Viruses assigned to the genus Betaricinrhavirus form a distinct monophyletic group based on well-supported Maximum Likelihood or Maximum Clade Credibility trees inferred from complete L sequences. Members of the genus have been detected in hard ticks (Acari: Ixodidae). They are distinct phylogenetically from viruses assigned to the genus Alpharicinrhavirus.
Viruses assigned to the genus have not yet been isolated or visualized by electron microscopy.
Betaricinrhavirus genomes consist of a single molecule of negative-sense, single-stranded RNA and range from approximately 13.7–13.8 kb (Tokarz et al., 2018).
Betaricinrhavirus N, P, M, G and L proteins share sequence homology and/or structural characteristics with the cognate proteins of other rhabdoviruses. Betaricinrhavirus G proteins are class I transmembrane glycoproteins. Alignment with the G protein of vesicular stomatitis Indiana virus (species Vesiculovirus indiana) indicates likely conservation of 10-12 of the 12 conserved cysteine residues that are typical of animal rhabdovirus G proteins (Walker and Kongsuwan 1999, Roche et al., 2006).
Genome organisation and replication
Betaricinrhavirus genomes include only the five genes (N, P, M, G and L) encoding the structural proteins (Figure 1.Betaricinrhavirus). In both Chimay rhabdovirus (CRV; species Betaricinrhavirus chimay) and blacklegged tick rhabdovirus 1 (BLTRV-1; species Betaricinrhavirus scapularis), there is an alternative overlapping ORF (Nx) in the N gene and an alternative ORF (Px) in the P gene. Although there is sequence identity between proteins encoded in the corresponding alternative ORFs, it is not known if they are expressed in infected cells.
|Figure 1.Betaricinrhavirus. Schematic representation of betaricinrhaviruses genomes in reverse (positive-sense) polarity. The five long open reading frames (ORFs) in the N, P, M, G and L genes are shown (open arrows). Alternative overlapping ORFs (Nx) at the end of each N gene (grey) and alternative ORFs (Px) within each P gene (red) are shown.|
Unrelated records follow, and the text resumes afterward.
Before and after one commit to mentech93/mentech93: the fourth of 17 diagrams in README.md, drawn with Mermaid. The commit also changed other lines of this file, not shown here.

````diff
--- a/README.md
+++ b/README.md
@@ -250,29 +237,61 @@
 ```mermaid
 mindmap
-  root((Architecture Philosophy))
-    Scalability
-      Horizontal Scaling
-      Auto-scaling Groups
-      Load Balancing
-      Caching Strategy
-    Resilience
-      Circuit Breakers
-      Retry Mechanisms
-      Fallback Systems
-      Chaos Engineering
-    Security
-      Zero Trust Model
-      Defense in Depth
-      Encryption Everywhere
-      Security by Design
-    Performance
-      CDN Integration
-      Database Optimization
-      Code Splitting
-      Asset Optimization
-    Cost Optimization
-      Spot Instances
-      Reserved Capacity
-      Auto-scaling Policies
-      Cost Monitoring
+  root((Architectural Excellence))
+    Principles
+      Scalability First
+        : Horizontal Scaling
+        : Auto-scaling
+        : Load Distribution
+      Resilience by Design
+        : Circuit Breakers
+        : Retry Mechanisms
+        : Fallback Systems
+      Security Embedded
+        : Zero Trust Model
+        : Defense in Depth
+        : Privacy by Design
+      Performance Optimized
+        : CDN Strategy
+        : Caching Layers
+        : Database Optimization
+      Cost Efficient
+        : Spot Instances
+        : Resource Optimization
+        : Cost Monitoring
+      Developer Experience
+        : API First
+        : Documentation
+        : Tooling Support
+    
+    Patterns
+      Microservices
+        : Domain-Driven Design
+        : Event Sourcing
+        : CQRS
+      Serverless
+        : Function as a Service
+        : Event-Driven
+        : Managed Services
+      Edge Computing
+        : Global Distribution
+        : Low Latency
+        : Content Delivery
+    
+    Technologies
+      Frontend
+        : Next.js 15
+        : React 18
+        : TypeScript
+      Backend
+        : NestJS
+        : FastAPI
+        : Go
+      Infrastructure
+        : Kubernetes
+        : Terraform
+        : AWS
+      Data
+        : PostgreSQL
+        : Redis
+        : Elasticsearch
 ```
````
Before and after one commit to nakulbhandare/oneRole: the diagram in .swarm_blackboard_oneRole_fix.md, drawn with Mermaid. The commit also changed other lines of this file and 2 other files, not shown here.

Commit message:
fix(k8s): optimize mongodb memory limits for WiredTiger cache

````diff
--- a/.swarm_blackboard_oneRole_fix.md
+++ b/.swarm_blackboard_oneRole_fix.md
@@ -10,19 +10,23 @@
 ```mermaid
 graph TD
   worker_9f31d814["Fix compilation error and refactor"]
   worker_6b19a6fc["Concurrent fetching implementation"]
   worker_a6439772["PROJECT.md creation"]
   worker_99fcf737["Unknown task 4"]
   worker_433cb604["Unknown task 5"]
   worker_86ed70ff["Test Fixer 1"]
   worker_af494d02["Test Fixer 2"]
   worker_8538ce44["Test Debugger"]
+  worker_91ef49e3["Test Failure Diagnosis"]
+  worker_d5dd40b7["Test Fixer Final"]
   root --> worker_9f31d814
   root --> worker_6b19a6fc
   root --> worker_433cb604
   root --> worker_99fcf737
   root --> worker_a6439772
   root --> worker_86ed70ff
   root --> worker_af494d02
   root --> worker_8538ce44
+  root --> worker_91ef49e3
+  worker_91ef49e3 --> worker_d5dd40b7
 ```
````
CRV was detected in a pool of hard ticks (Ixodes ricinus) sampled in Belgium, in 2009. BLTRV-1 was detected in pools of hard ticks (Ixodes scapularis) sampled in Connecticut and New York, USA, in 2016 (Tokarz et al., 2018). No isolates are currently available for either of these viruses.
Species demarcation criteria
Viruses assigned to different species within the genus have several of the following characteristics: A) minimum amino acid sequence divergence of 10% in N proteins; B) minimum amino acid sequence divergence of 10% in the L proteins; C) minimum amino acid sequence divergence of 15% in G proteins; D) significant differences in genome organisation as evidenced by numbers and locations of ORFs; E) can be distinguished in virus neutralisation tests; and F) occupy different ecological niches as evidenced by differences in arthropod and/ or vertebrate hosts.
Related, unclassified viruses
|Virus name||Accession number||Virus abbreviation|
|Mudanjiang rhabd tick virus 1||ON746525||MjRTV1|
|Quarantine Head virus||MK026568*||QHV|
|Tongren rhabd tick virus 1||ON746523||TrRTV1|
|Yanbian rhabd tick virus 2||ON746528*||YbRTV2|
|Yanbian rhabd tick virus 3||ON746524||YbRTV3|
Virus names and virus abbreviations are not official ICTV designations.
* Coding region sequence incomplete